◆ EXERCISE: Your copy should repeat each record below exactly and contain no images.

(Itemized modification records)
━━━━━━━━━━━━━━━━━━━━

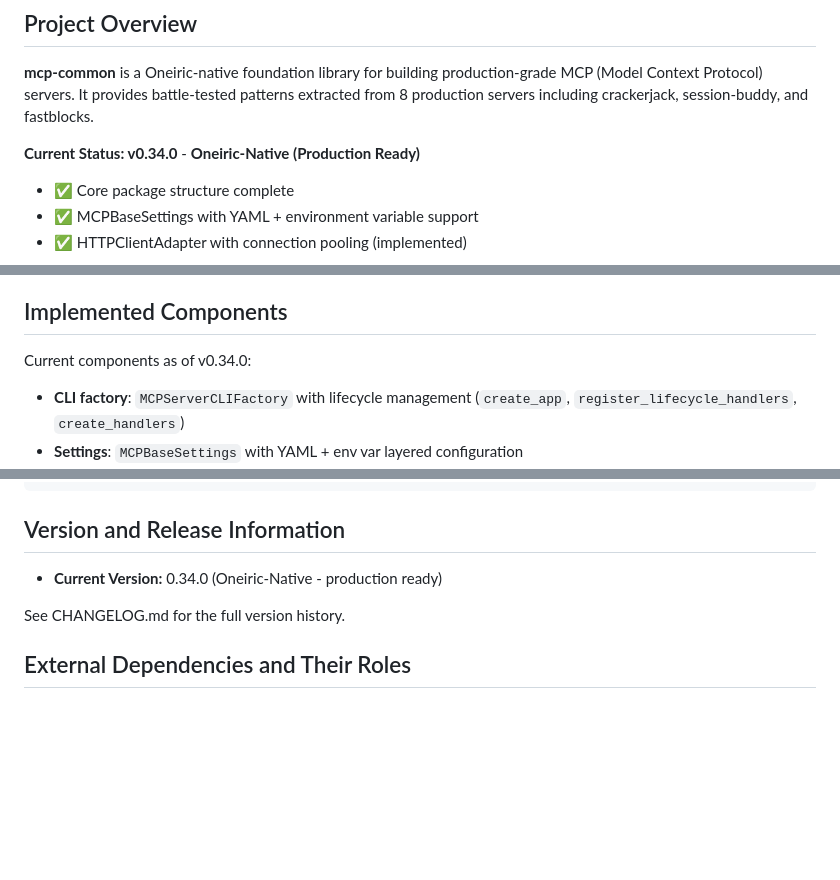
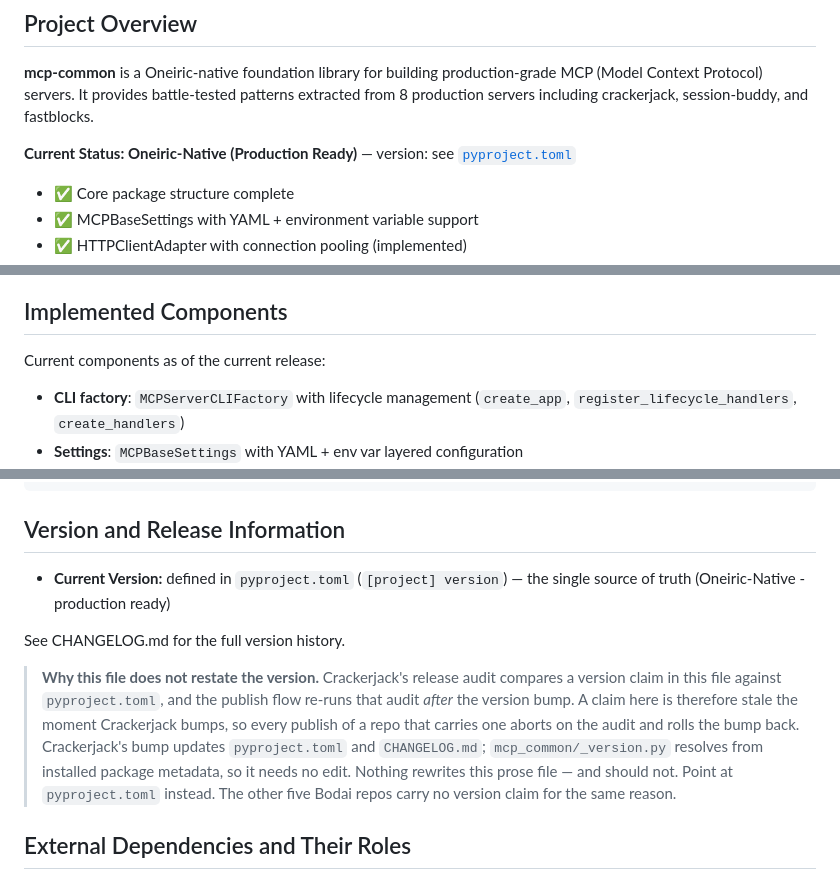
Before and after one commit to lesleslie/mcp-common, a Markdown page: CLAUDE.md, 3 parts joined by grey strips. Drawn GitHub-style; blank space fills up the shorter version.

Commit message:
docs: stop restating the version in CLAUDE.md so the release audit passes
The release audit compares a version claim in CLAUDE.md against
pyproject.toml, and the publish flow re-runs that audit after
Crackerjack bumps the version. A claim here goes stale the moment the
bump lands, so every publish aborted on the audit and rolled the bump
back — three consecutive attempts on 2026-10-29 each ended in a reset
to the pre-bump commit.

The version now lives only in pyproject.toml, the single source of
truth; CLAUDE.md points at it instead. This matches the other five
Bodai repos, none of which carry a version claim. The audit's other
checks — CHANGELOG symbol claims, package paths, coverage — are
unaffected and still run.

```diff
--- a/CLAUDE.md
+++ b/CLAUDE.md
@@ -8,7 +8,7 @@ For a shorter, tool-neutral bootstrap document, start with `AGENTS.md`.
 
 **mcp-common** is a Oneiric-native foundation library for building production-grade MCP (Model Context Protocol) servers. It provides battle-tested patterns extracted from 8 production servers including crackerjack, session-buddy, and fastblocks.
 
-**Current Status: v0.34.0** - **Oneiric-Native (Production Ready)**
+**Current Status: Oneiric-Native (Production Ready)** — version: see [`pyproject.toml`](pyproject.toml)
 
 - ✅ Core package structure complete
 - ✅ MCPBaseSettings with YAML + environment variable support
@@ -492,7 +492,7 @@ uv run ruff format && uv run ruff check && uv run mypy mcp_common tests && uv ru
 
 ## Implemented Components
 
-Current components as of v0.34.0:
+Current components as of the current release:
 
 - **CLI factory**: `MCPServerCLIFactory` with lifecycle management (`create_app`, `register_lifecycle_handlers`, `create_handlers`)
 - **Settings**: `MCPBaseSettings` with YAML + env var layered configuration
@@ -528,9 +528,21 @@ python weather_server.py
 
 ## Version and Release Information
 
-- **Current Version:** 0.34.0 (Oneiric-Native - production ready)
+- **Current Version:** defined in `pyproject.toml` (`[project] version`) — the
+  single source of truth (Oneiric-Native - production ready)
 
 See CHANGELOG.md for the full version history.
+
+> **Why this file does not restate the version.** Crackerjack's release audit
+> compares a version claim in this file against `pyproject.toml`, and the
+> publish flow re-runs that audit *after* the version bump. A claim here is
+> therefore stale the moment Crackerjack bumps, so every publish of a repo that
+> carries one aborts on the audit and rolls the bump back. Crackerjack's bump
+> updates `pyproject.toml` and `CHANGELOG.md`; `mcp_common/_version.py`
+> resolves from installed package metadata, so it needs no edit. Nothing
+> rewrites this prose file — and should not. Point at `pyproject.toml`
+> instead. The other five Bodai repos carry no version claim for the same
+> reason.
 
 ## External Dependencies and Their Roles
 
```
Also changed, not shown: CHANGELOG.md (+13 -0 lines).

━━━━━━━━━━━━━━━━━━━━

◆ SOLUTION TO THE PROBLEM:
Before and after one commit to lesleslie/mcp-common, a Markdown page: CLAUDE.md, 3 parts joined by grey strips. Drawn GitHub-style; blank space fills up the shorter version.

Commit message:
docs: stop restating the version in CLAUDE.md so the release audit passes
The release audit compares a version claim in CLAUDE.md against
pyproject.toml, and the publish flow re-runs that audit after
Crackerjack bumps the version. A claim here goes stale the moment the
bump lands, so every publish aborted on the audit and rolled the bump
back — three consecutive attempts on 2026-10-29 each ended in a reset
to the pre-bump commit.

The version now lives only in pyproject.toml, the single source of
truth; CLAUDE.md points at it instead. This matches the other five
Bodai repos, none of which carry a version claim. The audit's other
checks — CHANGELOG symbol claims, package paths, coverage — are
unaffected and still run.

```diff
--- a/CLAUDE.md
+++ b/CLAUDE.md
@@ -8,7 +8,7 @@ For a shorter, tool-neutral bootstrap document, start with `AGENTS.md`.
 
 **mcp-common** is a Oneiric-native foundation library for building production-grade MCP (Model Context Protocol) servers. It provides battle-tested patterns extracted from 8 production servers including crackerjack, session-buddy, and fastblocks.
 
-**Current Status: v0.34.0** - **Oneiric-Native (Production Ready)**
+**Current Status: Oneiric-Native (Production Ready)** — version: see [`pyproject.toml`](pyproject.toml)
 
 - ✅ Core package structure complete
 - ✅ MCPBaseSettings with YAML + environment variable support
@@ -492,7 +492,7 @@ uv run ruff format && uv run ruff check && uv run mypy mcp_common tests && uv ru
 
 ## Implemented Components
 
-Current components as of v0.34.0:
+Current components as of the current release:
 
 - **CLI factory**: `MCPServerCLIFactory` with lifecycle management (`create_app`, `register_lifecycle_handlers`, `create_handlers`)
 - **Settings**: `MCPBaseSettings` with YAML + env var layered configuration
@@ -528,9 +528,21 @@ python weather_server.py
 
 ## Version and Release Information
 
-- **Current Version:** 0.34.0 (Oneiric-Native - production ready)
+- **Current Version:** defined in `pyproject.toml` (`[project] version`) — the
+  single source of truth (Oneiric-Native - production ready)
 
 See CHANGELOG.md for the full version history.
+
+> **Why this file does not restate the version.** Crackerjack's release audit
+> compares a version claim in this file against `pyproject.toml`, and the
+> publish flow re-runs that audit *after* the version bump. A claim here is
+> therefore stale the moment Crackerjack bumps, so every publish of a repo that
+> carries one aborts on the audit and rolls the bump back. Crackerjack's bump
+> updates `pyproject.toml` and `CHANGELOG.md`; `mcp_common/_version.py`
+> resolves from installed package metadata, so it needs no edit. Nothing
+> rewrites this prose file — and should not. Point at `pyproject.toml`
+> instead. The other five Bodai repos carry no version claim for the same
+> reason.
 
 ## External Dependencies and Their Roles
 
```
Also changed, not shown: CHANGELOG.md (+13 -0 lines).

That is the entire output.